Brussels / 3 & 4 February 2018


Melting the Snow

Using Active DNS Measurements to Detect Snowshoe Spam Domains

Snowshoe spam is a type of spam that is notoriously hard to detect. Anti-abuse vendors estimate that 15% of spam can be classified as snowshoe spam. Differently from regular spam, snowshoe spammers distribute sending of spam over many hosts, in order to evade detection by spam reputation systems (blacklists). To be successful spammers need to appear as legitimate as possible, for example, by adopting email best practices, such as the Sender Policy Framework (SPF). This requires spammers to register and configure legitimate DNS domains.

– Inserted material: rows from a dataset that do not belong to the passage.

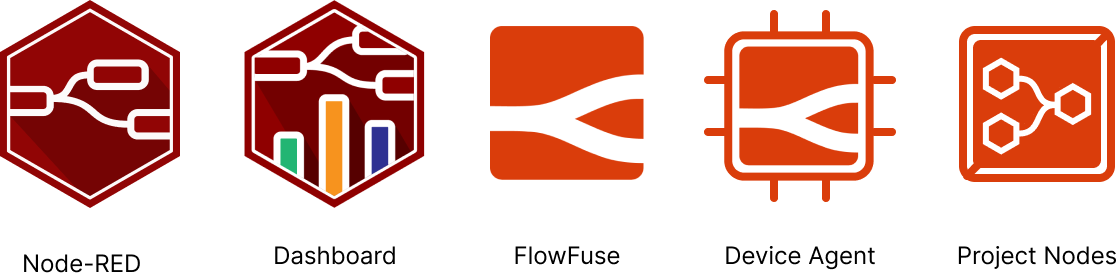
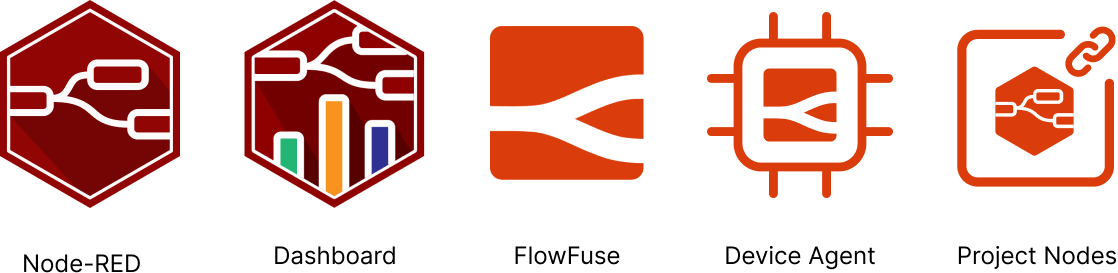
Finish off the "Architecture" section of the article

diff --git a/src/blog/2024/07/building-on-flowfuse-devices.md b/src/blog/2024/07/building-on-flowfuse-devices.md
@@ -26,9 +26,11 @@ stories:
 
 {% from "stories/customer-story.njk" import storyTile %}
 
-FlowFuse has established a rich ecosystem of products to help you build bespoke, powerful, low-code applications. We've seen customers utilizing these to [revolutionise precision manufacturing](https://flowfuse.com/customer-stories/leveraging-node-red-and-flowfuse-to-automate-precision-manufacturing/), [automate building management](https://flowfuse.com/customer-stories/node-red-building-management/) and [modernize the distribution of global weather data](https://flowfuse.com/customer-stories/un-wmo-nr-data-sharing/), just to name a few examples. 
+FlowFuse has established a rich ecosystem of products to help you build bespoke, powerful, low-code applications.
 
-In this series of articles, we'll be taking a look at the common architectures and design patterns we are seeing used across our customer base, and how you can use these to build your own applications. To kick things off, this article will focus on "Remote Device Monitoring".
+We've seen customers utilizing these to [revolutionise precision manufacturing](https://flowfuse.com/customer-stories/leveraging-node-red-and-flowfuse-to-automate-precision-manufacturing/), [automate building management](https://flowfuse.com/customer-stories/node-red-building-management/) and [modernize the distribution of global weather data](https://flowfuse.com/customer-stories/un-wmo-nr-data-sharing/), just to name a few examples. 
+
+In this series of articles, we'll be taking a look at the common architectures and design patterns we are seeing used across our customer base, and how you can use these to build your own applications. To kick things off, this article will focus on **"Remote Device Monitoring"**.
 
 <!--more-->
 
@@ -54,7 +56,23 @@ Then, we have to consider that this functionality needs to be deployed out to th
 
 Let's consider an example architecture set in an automotive plant:
 
+![Diagram showing the architecture of a "Device Monitoring" use case in an automotive plant.](./images/device-monitoring-architecture.png){data-zoomable}
+_Diagram showing an example architecture of a "Device Monitoring" use case in an automotive plant._
 
+- **Body Shop:** Here we have several piece of machinery, each with the "FlowFuse Device Agent" installed. This allows us to manage the Node-RED deployments on these machines remotely from FlowFuse, and easily extract data from the machines for analysis.
+- **Plant:** We have multiple servers running at the Planet-level, generally one for each "Shop", each with their own Device Agent installed, again for easy remote management and deployment of Node-RED, e.g. Dashboards that provide a single HMI for monitoring hardware across a full shop. Here, we also have our instance of FlowFuse. This is the central point for managing all of our Node-RED deployments across the factory floor.
+- **Company IT Dept:** The general IT department of the company would provide multiple servers and services, accessible to a range of departments and the plant. Node-RED could act as a bridge between the Plant and the Company IT Dept, allowing us to easily extract data from the Plant and send it to the Company IT Dept, and vice-versa.
+- **Cloud:** Here we demonstrate how a company may have external Cloud-based services they're dependent upon. For example, image analytics services. Node-RED can be used to parse machine imagery, and integrate straight with these external services from the FlowFuse server.
+
+This diagram also demonstrates a sample of the rich ecosystem of communication protocols that Node-RED can support:
+
+- **TCP:** Show here to interface between...
+- **EtherNet/IP:** Insert example of what this would be used for in such a use case...
+- **MQTT:**  Insert example of what this would be used for in such a use case...
+- **OPC-UA:**  Insert example of what this would be used for in such a use case...
+- **Modbus:**  Insert example of what this would be used for in such a use case...
+- **MC Protocol:**  Insert example of what this would be used for in such a use case...
+- **Siemens S7:**  Insert example of what this would be used for in such a use case...
 
 ### FlowFuse Technology Stack
 
@@ -63,10 +81,10 @@ Given the above architecture, let's take a look at the relevant FlowFuse offerin
 ![Lineup of each of the FlowFuse offerings](./images/ff-ecosystem-lineup.png){data-zoomable}
 
 - **Node-RED:** Low-code, drag-and-drop integration platform. Here we'd be using it in multiple places to read and parse data from the hardware, define the application logic, conduct analysis and provide alerting.
-- **FlowFuse Dashboard:** An add-on to Node-RED for building interactive user interfaces and dashboards. We use this here to provide visual feedback on device performance and behaviors, making it easy for our workers to get an at-a-glance view of our plant.
-- **FlowFuse:** Centralized platform that provides a single entry point to manage all of your Node-RED applications and deployments. Provides role-based access control out of the box, so we can easily control who has access to flows, Dashboards and other configurations.
-- **FlowFuse Device Agent:** Installed onto the relevant hardware, this links your hardware to FlowFuse. Here, we're deploying it to multiple pieces of machinery, as well as local servers, such that we can easily manage (deploy, upgrade, debug) all of those Node-RED deployments centrally (and remotely) from FlowFuse.
-- **FlowFuse Project Nodes:** A small collection of nodes for Node-RED that provide communication over a secure (MQTT-based) connection between devices (our Node-RED deployments on our hardware in this case) and our hosted instances of Node-RED on FlowFuse.
+- **FlowFuse Dashboard:** An add-on to Node-RED for building interactive user interfaces and dashboards. We use this here to provide visual feedback on local Dashboards for some devices, as well as at the Planet-level to provide an at-a-glance view of our plant.
+- **FlowFuse:** Centralized platform that provides a single entry point to manage all of your Node-RED applications and deployments, from your device inetrgators, through to your dashboards. FlowFuse provides role-based access control out of the box, so we can easily control who has access to flows, Dashboards and other configurations.
+- **FlowFuse Device Agent:** Installed onto the relevant servers and hardware, this links you directly, and securely to FlowFuse. Here, we're deploying it to multiple pieces of machinery, as well as local servers, such that we can easily manage (deploy, upgrade, debug) all of those Node-RED deployments remotely from FlowFuse.
+- **FlowFuse Project Nodes:** A small collection of nodes for Node-RED, running on FlowFuse, that provide communication over a secure (MQTT-based) connection between devices (our Node-RED deployments on our hardware in this case) and our hosted instances of Node-RED on FlowFuse. Extremely useful for reporting live sensor data back to FlowFuse for analysis, and for reporting information back to our devices.
 
 ## What Next?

Many previous studies have relied on DNS data to detect spam. However, this often happens based on passive DNS data. This limits detection to domains that have actually been used and have been observed on passive DNS sensors.

To overcome this limitation, we take a different approach. We make use of active DNS measurements, covering more than 60% of the global DNS namespace, in combination with machine learning to identify malicious domains crafted for snowshoe spam. Our results show that we are able to detect snowshoe spam domains with a precision of over 93%.

More importantly, we are able to detect a significant fraction of the malicious domains up to 100 days earlier than existing blacklists, which suggests our method can give us a time advantage in the fight against spam. In addition to testing the efficacy of our approach in comparison to existing blacklists, we validated our approach over a 3-month period in an actual mail filter system at a major Dutch network operator. Not only did this demonstrate that our approach works in practice, the operator has actually decided to deploy our method in production, based on the results obtained.


Photo of Olivier van der Toorn Olivier van der Toorn